## Task details
Images within the entries are to be omitted; the remainder must be reproduced exactly.

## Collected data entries
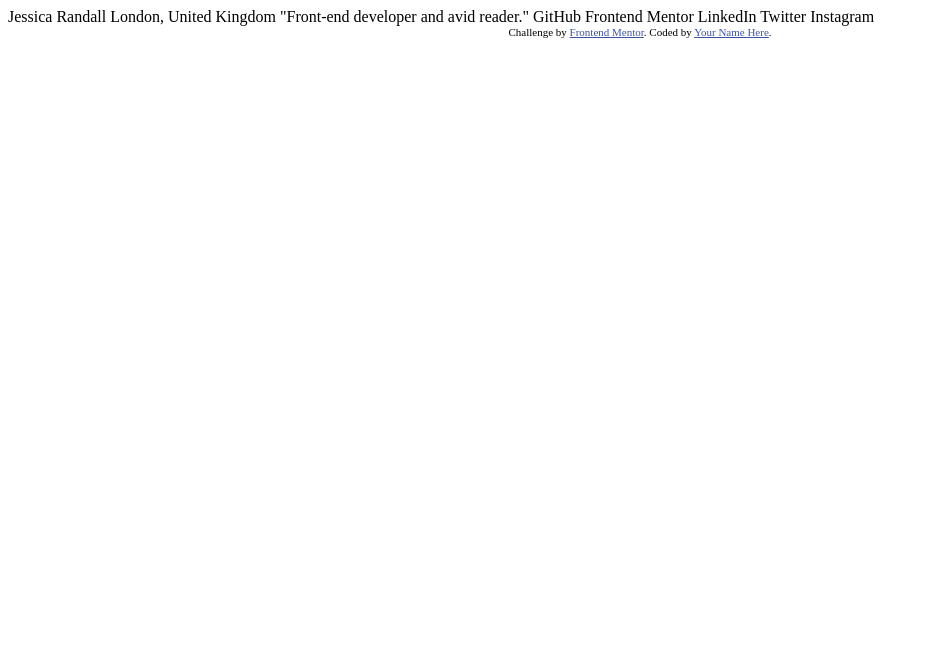
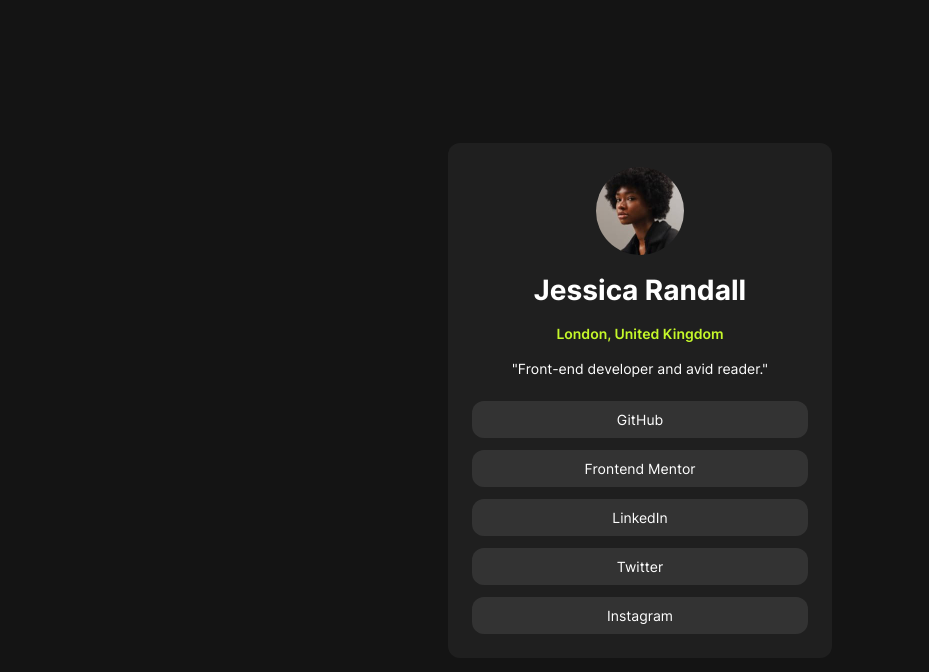
Before and after one commit to JuanValencia19/Frontend-Mentor, a plain HTML site: page social-links-profile-main/index.html in a window 1280 px wide. Shown: the whole page, without its empty margins (0-929 px from the left). Drawn offline with Linux system fonts and the light colour scheme.

Commit message:
social-links ejercicio terminado y algunas correcciones de css para ejercicios pasados

```diff
--- a/blog-preview-card-main/styles.css
+++ b/blog-preview-card-main/styles.css
@@ -4,38 +4,31 @@
     --gray-500: hsl(0, 0%, 42%);
     --gray-950: hsl(0, 0%, 7%);
 }
-/*  Typography
-
- Body Copy
-
-- Font size (paragraph): 16px */
-
-/*  Font
-
-- Family: [Figtree](https://fonts.google.com/specimen/Figtree)
-- Weights: 500, 800 */
 
 @font-face {
-    font-family: 'Figtree';
-    src: url('assets/fonts/static/Figtree-Medium.ttf');
+    font-family: "Figtree";
+    src: url("./assets/fonts/static/Figtree-Medium.ttf");
     font-weight: 500;
 }
 
 @font-face {
-    font-family: 'Figtree';
-    src: url('assets/fonts/static/Figtree-ExtraBold.ttf');
+    font-family: "Figtree";
+    src: url("./assets/fonts/static/Figtree-ExtraBold.ttf");
     font-weight: 800;
 }
 
 * {
+    margin: 0;
     padding: 0;
-    margin: 0;
     box-sizing: border-box;
 }
 
 body {
+    min-height: 100vh;
     background-color: var(--yellow);
+    font-family: "Figtree", sans-serif;
     font-size: 16px;
+    color: var(--gray-950);
 }
 
 main {
@@ -43,67 +36,73 @@ main {
     display: flex;
     justify-content: center;
     align-items: center;
+    padding: 24px;
 }
 
 .card {
-    width: 400px;
-    height: 550px;
-    display: flex;
-    flex-direction: column;
-    gap: 12px;
+    width: 100%;
+    max-width: 384px;
     background-color: var(--white);
-    border: solid 2px black;
+    border: 2px solid var(--gray-950);
+    border-radius: 12px;
+    box-shadow: 8px 8px 0 var(--gray-950);
+    padding: 24px;
+}
+
+.card > img {
+    display: block;
+    width: 100%;
+    height: auto;
     border-radius: 10px;
-    box-shadow: 5px 5px 0;
-    padding: 16px;
 }
 
 .card-content {
     display: flex;
     flex-direction: column;
-    gap: 20px;
-}
-
-.card > img {
-    width: 100%;
-    object-fit: cover;
-    border-radius: 10px;
+    gap: 16px;
+    margin-top: 24px;
 }
 
 .label-learning {
-    width: 75px;
-    padding: 5px;
+    align-self: flex-start;
+    padding: 6px 12px;
+    background-color: var(--yellow);
     color: var(--gray-950);
-    background-color: var(--yellow);
-    border-radius: 5px;
+    border-radius: 4px;
+    font-weight: 800;
+}
+
+.card-content > p {
+    color: var(--gray-500);
+    font-weight: 500;
+    line-height: 1.5;
+}
+
+.card-content > p:first-of-type {
+    color: var(--gray-950);
 }
 
 h1 {
-    font-family: 'Figtree', sans-serif;
+    font-size: 24px;
+    line-height: 1.2;
     font-weight: 800;
-    font-size: 20px;
-    color: var(--gray-950);
 }
 
-h1:hover{
+h1:hover {
     color: var(--yellow);
-}
-
-p {
-    font-family: 'Figtree', sans-serif;
-    font-weight: 500;
-    color: var(--gray-500);
 }
 
 .footer {
     display: flex;
     align-items: center;
-    gap: 5px;
+    gap: 12px;
+    margin-top: 4px;
 }
 
 .footer > img {
+    width: 32px;
+    height: 32px;
     border-radius: 50%;
-    scale: .75;
 }
 
 .footer > p {
--- a/social-links-profile-main/index.html
+++ b/social-links-profile-main/index.html
@@ -1,34 +1,38 @@
 <!DOCTYPE html>
 <html lang="en">
+
 <head>
   <meta charset="UTF-8">
-  <meta name="viewport" content="width=device-width, initial-scale=1.0"> <!-- displays site properly based on user's device -->
+  <meta name="viewport" content="width=device-width, initial-scale=1.0">
 
   <link rel="icon" type="image/png" sizes="32x32" href="./assets/images/favicon-32x32.png">
+  <link rel="stylesheet" href="./styles.css">
 
   <title>Frontend Mentor | Social links profile</title>
 
-  <!-- Feel free to remove these styles or customise in your own stylesheet 👍 -->
-  <style>
-    .attribution { font-size: 0.6875rem; text-align: center; }
-    .attribution a { color: hsl(228, 45%, 44%); }
-  </style>
-</head>
 <body>
+  <main>
 
-  Jessica Randall
-  London, United Kingdom
-  "Front-end developer and avid reader."
+    <div class="card">
 
-  GitHub
-  Frontend Mentor
-  LinkedIn
-  Twitter
-  Instagram
+      <div class="description-card">
+        <img src="./assets/images/avatar-jessica.jpeg" alt="picture Jessica Randall">
 
-  <footer class="attribution">
-    Challenge by <a href="https://www.frontendmentor.io?ref=challenge">Frontend Mentor</a>.
-    Coded by <a href="#">Your Name Here</a>.
-  </footer>
+        <h1>Jessica Randall</h1>
+        <p class="location">London, United Kingdom</p>
+        <p>"Front-end developer and avid reader."</p>
+      </div>
+
+      <div class="social-links">
+
+        <a href="#">GitHub</a>
+        <a href="#">Frontend Mentor</a>
+        <a href="#">LinkedIn</a>
+        <a href="#">Twitter</a>
+        <a href="#">Instagram</a>
+      </div>
+    </div>
+  </main>
 </body>
+
 </html>
--- /dev/null
+++ b/social-links-profile-main/styles.css
@@ -0,0 +1,117 @@
+:root {
+    --green: hsl(75, 94%, 57%);
+    --white: hsl(0, 0%, 100%);
+    --grey-700: hsl(0, 0%, 20%);
+    --grey-800: hsl(0, 0%, 12%);
+    --grey-900: hsl(0, 0%, 8%);
+}
+
+@font-face {
+    font-family: "Inter";
+    src: url(./assets/fonts/static/Inter-Bold.ttf);
+    font-weight: 700;
+}
+
+@font-face {
+    font-family: "Inter";
+    src: url(./assets/fonts/static/Inter-SemiBold.ttf);
+    font-weight: 600;
+}
+
+@font-face {
+    font-family: "Inter";
+    src: url(./assets/fonts/static/Inter-Regular.ttf);
+    font-weight: 400;
+}
+
+/* ### Body Copy
+
+- Font size (paragraph): 14px */
+
+* {
+    padding: 0;
+    margin: 0;
+    box-sizing: border-box;
+}
+
+body {
+    min-height: 100vh;
+    background-color: var(--grey-900);
+    font-size: 14px;
+    font-family: "Inter", sans-serif;
+}
+
+main {
+    min-height: 100vh;
+    display: flex;
+    justify-content: center;
+    align-items: center;
+    padding: 24px;
+}
+
+.card {
+    width: 100%;
+    max-width: 384px;
+    background-color: var(--grey-800);
+    border-radius: 12px;
+    padding: 24px;
+}
+
+.description-card {
+    display: flex;
+    flex-direction: column;
+    text-align: center;
+    gap: 6px;
+}
+
+.description-card > img {
+    border-radius: 50%;
+    width: 88px;
+    height: 88px;
+    object-fit: cover;
+    align-self: center;
+    margin-bottom: 12px;
+}
+
+h1 {
+    color: var(--white);
+    font-weight: 700;
+}
+
+.location {
+    color: var(--green);
+    font-weight: 600;
+}
+
+p {
+    color: var(--white);
+    margin-top: 12px;
+    font-weight: 400;
+}
+
+.social-links {
+    display: flex;
+    flex-direction: column;
+    gap: 12px;
+    margin-top: 24px;
+}
+
+.social-links > a {
+    width: 100%;
+    color: var(--white);
+    background-color: var(--grey-700);
+    padding: 10px 12px;
+    text-align: center;
+    border-radius: 12px;
+    text-decoration: none;
+}
+
+a:hover {
+    background-color: var(--green);
+    color: var(--grey-800);
+}
+
+a:focus-visible {
+    outline: 2px solid var(--green);
+    outline-offset: 3px;
+}
```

## Output for this exercise
Before and after one commit to JuanValencia19/Frontend-Mentor, a plain HTML site: page social-links-profile-main/index.html in a window 1280 px wide. Shown: the whole page, without its empty margins (0-929 px from the left). Drawn offline with Linux system fonts and the light colour scheme.

Commit message:
social-links ejercicio terminado y algunas correcciones de css para ejercicios pasados

```diff
--- a/blog-preview-card-main/styles.css
+++ b/blog-preview-card-main/styles.css
@@ -4,38 +4,31 @@
     --gray-500: hsl(0, 0%, 42%);
     --gray-950: hsl(0, 0%, 7%);
 }
-/*  Typography
-
- Body Copy
-
-- Font size (paragraph): 16px */
-
-/*  Font
-
-- Family: [Figtree](https://fonts.google.com/specimen/Figtree)
-- Weights: 500, 800 */
 
 @font-face {
-    font-family: 'Figtree';
-    src: url('assets/fonts/static/Figtree-Medium.ttf');
+    font-family: "Figtree";
+    src: url("./assets/fonts/static/Figtree-Medium.ttf");
     font-weight: 500;
 }
 
 @font-face {
-    font-family: 'Figtree';
-    src: url('assets/fonts/static/Figtree-ExtraBold.ttf');
+    font-family: "Figtree";
+    src: url("./assets/fonts/static/Figtree-ExtraBold.ttf");
     font-weight: 800;
 }
 
 * {
+    margin: 0;
     padding: 0;
-    margin: 0;
     box-sizing: border-box;
 }
 
 body {
+    min-height: 100vh;
     background-color: var(--yellow);
+    font-family: "Figtree", sans-serif;
     font-size: 16px;
+    color: var(--gray-950);
 }
 
 main {
@@ -43,67 +36,73 @@ main {
     display: flex;
     justify-content: center;
     align-items: center;
+    padding: 24px;
 }
 
 .card {
-    width: 400px;
-    height: 550px;
-    display: flex;
-    flex-direction: column;
-    gap: 12px;
+    width: 100%;
+    max-width: 384px;
     background-color: var(--white);
-    border: solid 2px black;
+    border: 2px solid var(--gray-950);
+    border-radius: 12px;
+    box-shadow: 8px 8px 0 var(--gray-950);
+    padding: 24px;
+}
+
+.card > img {
+    display: block;
+    width: 100%;
+    height: auto;
     border-radius: 10px;
-    box-shadow: 5px 5px 0;
-    padding: 16px;
 }
 
 .card-content {
     display: flex;
     flex-direction: column;
-    gap: 20px;
-}
-
-.card > img {
-    width: 100%;
-    object-fit: cover;
-    border-radius: 10px;
+    gap: 16px;
+    margin-top: 24px;
 }
 
 .label-learning {
-    width: 75px;
-    padding: 5px;
+    align-self: flex-start;
+    padding: 6px 12px;
+    background-color: var(--yellow);
     color: var(--gray-950);
-    background-color: var(--yellow);
-    border-radius: 5px;
+    border-radius: 4px;
+    font-weight: 800;
+}
+
+.card-content > p {
+    color: var(--gray-500);
+    font-weight: 500;
+    line-height: 1.5;
+}
+
+.card-content > p:first-of-type {
+    color: var(--gray-950);
 }
 
 h1 {
-    font-family: 'Figtree', sans-serif;
+    font-size: 24px;
+    line-height: 1.2;
     font-weight: 800;
-    font-size: 20px;
-    color: var(--gray-950);
 }
 
-h1:hover{
+h1:hover {
     color: var(--yellow);
-}
-
-p {
-    font-family: 'Figtree', sans-serif;
-    font-weight: 500;
-    color: var(--gray-500);
 }
 
 .footer {
     display: flex;
     align-items: center;
-    gap: 5px;
+    gap: 12px;
+    margin-top: 4px;
 }
 
 .footer > img {
+    width: 32px;
+    height: 32px;
     border-radius: 50%;
-    scale: .75;
 }
 
 .footer > p {
--- a/social-links-profile-main/index.html
+++ b/social-links-profile-main/index.html
@@ -1,34 +1,38 @@
 <!DOCTYPE html>
 <html lang="en">
+
 <head>
   <meta charset="UTF-8">
-  <meta name="viewport" content="width=device-width, initial-scale=1.0"> <!-- displays site properly based on user's device -->
+  <meta name="viewport" content="width=device-width, initial-scale=1.0">
 
   <link rel="icon" type="image/png" sizes="32x32" href="./assets/images/favicon-32x32.png">
+  <link rel="stylesheet" href="./styles.css">
 
   <title>Frontend Mentor | Social links profile</title>
 
-  <!-- Feel free to remove these styles or customise in your own stylesheet 👍 -->
-  <style>
-    .attribution { font-size: 0.6875rem; text-align: center; }
-    .attribution a { color: hsl(228, 45%, 44%); }
-  </style>
-</head>
 <body>
+  <main>
 
-  Jessica Randall
-  London, United Kingdom
-  "Front-end developer and avid reader."
+    <div class="card">
 
-  GitHub
-  Frontend Mentor
-  LinkedIn
-  Twitter
-  Instagram
+      <div class="description-card">
+        <img src="./assets/images/avatar-jessica.jpeg" alt="picture Jessica Randall">
 
-  <footer class="attribution">
-    Challenge by <a href="https://www.frontendmentor.io?ref=challenge">Frontend Mentor</a>.
-    Coded by <a href="#">Your Name Here</a>.
-  </footer>
+        <h1>Jessica Randall</h1>
+        <p class="location">London, United Kingdom</p>
+        <p>"Front-end developer and avid reader."</p>
+      </div>
+
+      <div class="social-links">
+
+        <a href="#">GitHub</a>
+        <a href="#">Frontend Mentor</a>
+        <a href="#">LinkedIn</a>
+        <a href="#">Twitter</a>
+        <a href="#">Instagram</a>
+      </div>
+    </div>
+  </main>
 </body>
+
 </html>
--- /dev/null
+++ b/social-links-profile-main/styles.css
@@ -0,0 +1,117 @@
+:root {
+    --green: hsl(75, 94%, 57%);
+    --white: hsl(0, 0%, 100%);
+    --grey-700: hsl(0, 0%, 20%);
+    --grey-800: hsl(0, 0%, 12%);
+    --grey-900: hsl(0, 0%, 8%);
+}
+
+@font-face {
+    font-family: "Inter";
+    src: url(./assets/fonts/static/Inter-Bold.ttf);
+    font-weight: 700;
+}
+
+@font-face {
+    font-family: "Inter";
+    src: url(./assets/fonts/static/Inter-SemiBold.ttf);
+    font-weight: 600;
+}
+
+@font-face {
+    font-family: "Inter";
+    src: url(./assets/fonts/static/Inter-Regular.ttf);
+    font-weight: 400;
+}
+
+/* ### Body Copy
+
+- Font size (paragraph): 14px */
+
+* {
+    padding: 0;
+    margin: 0;
+    box-sizing: border-box;
+}
+
+body {
+    min-height: 100vh;
+    background-color: var(--grey-900);
+    font-size: 14px;
+    font-family: "Inter", sans-serif;
+}
+
+main {
+    min-height: 100vh;
+    display: flex;
+    justify-content: center;
+    align-items: center;
+    padding: 24px;
+}
+
+.card {
+    width: 100%;
+    max-width: 384px;
+    background-color: var(--grey-800);
+    border-radius: 12px;
+    padding: 24px;
+}
+
+.description-card {
+    display: flex;
+    flex-direction: column;
+    text-align: center;
+    gap: 6px;
+}
+
+.description-card > img {
+    border-radius: 50%;
+    width: 88px;
+    height: 88px;
+    object-fit: cover;
+    align-self: center;
+    margin-bottom: 12px;
+}
+
+h1 {
+    color: var(--white);
+    font-weight: 700;
+}
+
+.location {
+    color: var(--green);
+    font-weight: 600;
+}
+
+p {
+    color: var(--white);
+    margin-top: 12px;
+    font-weight: 400;
+}
+
+.social-links {
+    display: flex;
+    flex-direction: column;
+    gap: 12px;
+    margin-top: 24px;
+}
+
+.social-links > a {
+    width: 100%;
+    color: var(--white);
+    background-color: var(--grey-700);
+    padding: 10px 12px;
+    text-align: center;
+    border-radius: 12px;
+    text-decoration: none;
+}
+
+a:hover {
+    background-color: var(--green);
+    color: var(--grey-800);
+}
+
+a:focus-visible {
+    outline: 2px solid var(--green);
+    outline-offset: 3px;
+}
```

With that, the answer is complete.